Finally, Augspurger came up with the innovative design that many of the world-class wheelchair racers in the world use today. In this design, the cycle allows the rider's legs to be folded back and strapped into supports. The rider’s upper body can then lean forward, with arms extended down to reach the hand cranks and the chest resting on a pad. There are handlebars in front that can be used for steering when the cycle is going downhill; on uphill or flat terrain, arms must be used for cranking. Additionally, the sternum pad, which pivots and is connected by cables to the steering mechanism, can be turned left or right by moving the chest. Brakes and gearshifts are located on the handlebars. The near-prone position of the rider allows body weight to be used more effectively, and hand cranks, which are connected to the gears and chain, are mounted so that when the rider pushes down with one arm, the other can pull up, maximizing the rider's muscle power. Also, handlebar and sternum steering solves the dilemma of cranking versus steering. The cycle’s main frame is made of painted steel and most other parts are titanium.
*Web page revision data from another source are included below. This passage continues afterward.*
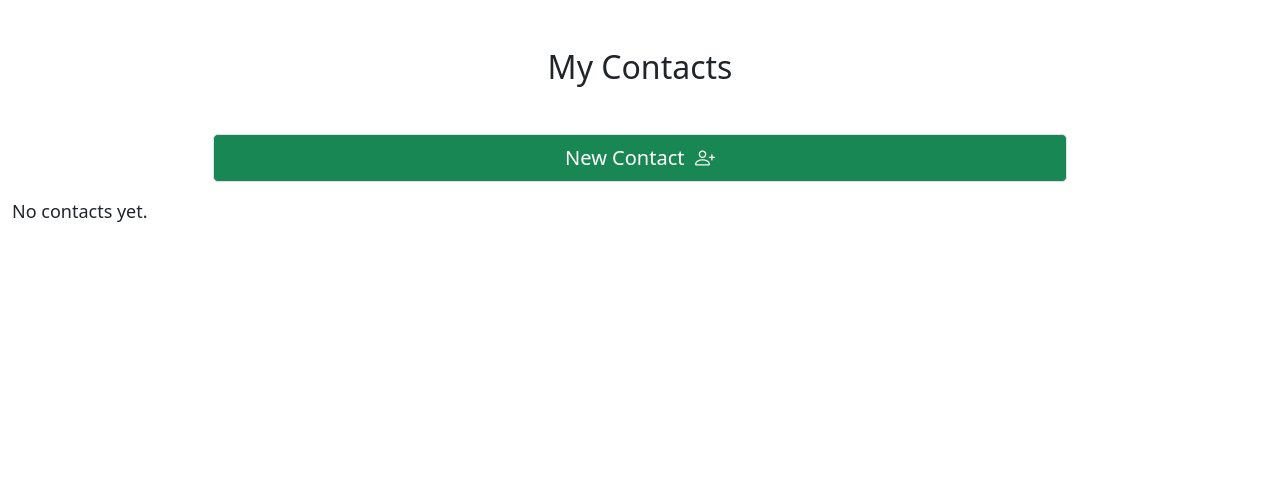
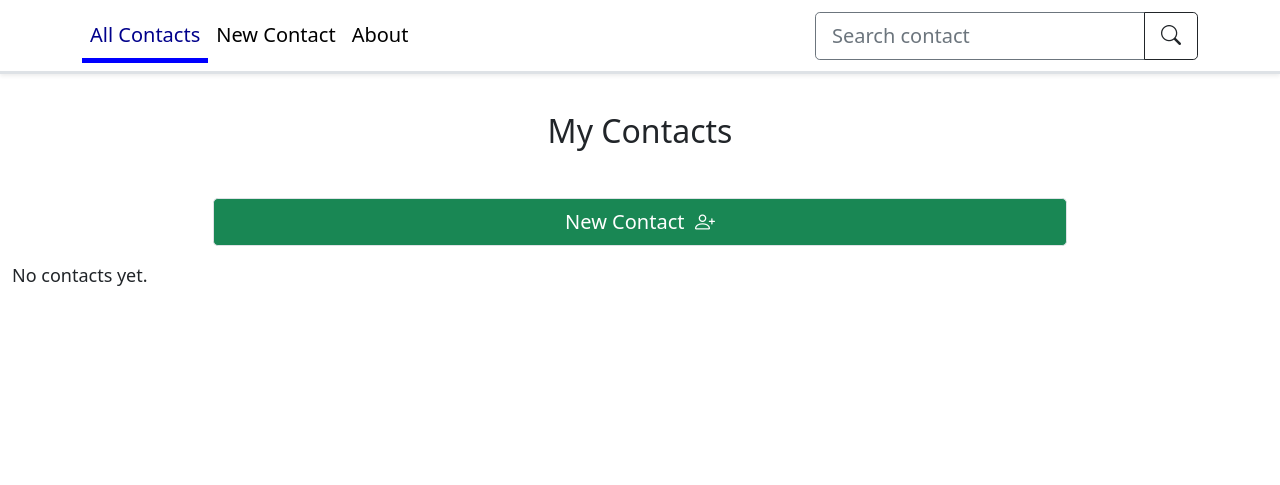
Before and after one commit to Miguelrom/contacts, a Django app: page /contacts/ in a window 1280 px wide. Shown: the top 485 px of the page. Before the commit the page ends 222 px from the top, so only its background shows below. Run offline with Django 4.2, Linux system fonts and the light colour scheme; data that the repository does not hold is empty.

Commit message:
Add top navigation bar.

```diff
--- a/directory/static/directory/css/styles.css
+++ b/directory/static/directory/css/styles.css
@@ -1,9 +1,29 @@
 body {
   font-size: 18px;
+  padding-top: 4rem;
+  min-height: 75rem;
 }
 
 .debug-border {
   border: 1px solid black;
+}
+
+
+@media (min-width: 768px) {
+
+  .active-tab {
+    border-bottom: 5px solid blue;
+    color: darkblue !important;
+  }
+
+}
+
+@media (max-width: 767px) {
+
+  .active-tab {
+    background-color: lightblue;
+  }
+
 }
 
 .contact-item {
--- /dev/null
+++ b/directory/static/directory/js/dynamics.js
@@ -0,0 +1,22 @@
+const navigation = document.getElementById('navigation');
+
+const contactsLink = document.getElementById('contacts');
+const contactCreateLink = document.getElementById('contact-create');
+const aboutLink = document.getElementById('about');
+
+window.addEventListener('load', function(e) {
+  const currentActive = navigation.getElementsByClassName('active-tab');
+
+  if (currentActive.length !== 0){
+    currentActive[0].classList.toggle('active-tab');
+  }
+
+  if (window.location.pathname === contactsLink.pathname){
+    contactsLink.classList.toggle('active-tab');
+  } else if (window.location.pathname === contactCreateLink.pathname) {
+    contactCreateLink.classList.toggle('active-tab');
+  } else if (window.location.pathname === aboutLink.pathname) {
+    aboutLink.classList.toggle('active-tab');
+  }
+
+});
--- a/directory/templates/directory/base.html
+++ b/directory/templates/directory/base.html
@@ -13,6 +13,8 @@
   {% load static %}
   <!-- Additional CSS -->
   <link rel="stylesheet" href="{% static 'directory/css/styles.css' %}">
+  <!-- Additional JS -->
+  <script defer src="{% static 'directory/js/dynamics.js' %}"></script>
   <!-- Favicons -->
   <link rel="apple-touch-icon" sizes="180x180" href="{% static 'directory/img/apple-touch-icon.png' %}">
   <link rel="icon" type="image/png" sizes="16x16" href="{% static 'directory/img/favicon-16x16.png' %}">
@@ -20,6 +22,27 @@
   <title>{% block title %}{% endblock %}</title>
 </head>
 <body>
+
+  <nav class="navbar navbar-expand-md navbar-light fixed-top border-bottom border-3 shadow-sm bg-white">
+    <div class="container-fluid container-lg">
+      <button class="navbar-toggler" type="button" data-bs-toggle="collapse" data-bs-target="#navbarMenu" aria-controls="navbarMenu" aria-expanded="false" aria-label="Toggle navigation">
+        <span class="navbar-toggler-icon"></span>
+      </button>
+      <div class="collapse navbar-collapse" id="navbarMenu">
+        <ul id="navigation" class="navbar-nav me-auto mb-2 mb-md-0 pt-1">
+          <li class="nav-item"><a id="contacts" href="{% url 'contacts' %}" class="nav-link text-black fs-5">All Contacts</a></li>
+          <li class="nav-item"><a id="contact-create" href="{% url 'contact-create' %}" class="nav-link text-black fs-5 ">New Contact</a></li>
+          <li class="nav-item"><a id="about" href="#" class="nav-link text-black fs-5">About</a></li>
+        </ul>
+        <form action="{% url 'contact-search' %}" method="get">
+          <div class="input-group input-group-lg">
+            <input class="form-control border-secondary" type="text" placeholder="Search contact" name="search_query">
+            <button class="btn btn-outline-dark " type="submit"><i class="bi bi-search"></i></button>
+          </div>
+        </form>
+      </div>
+    </div>
+  </nav>
   {% block content %}{% endblock content %}
 </body>
 </html>
```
The main company is now named One-Off Handcycles, with a decoration subset that is still called One-Off Titanium, and is located in a 150-year-old barn in Cummington, Massachusetts, where Augspurger creates bicycles, handcycles, and other titanium-based products. One-Off Titanium is currently run by artist Leni Fried, who decorates the bikes in the upper level of the store.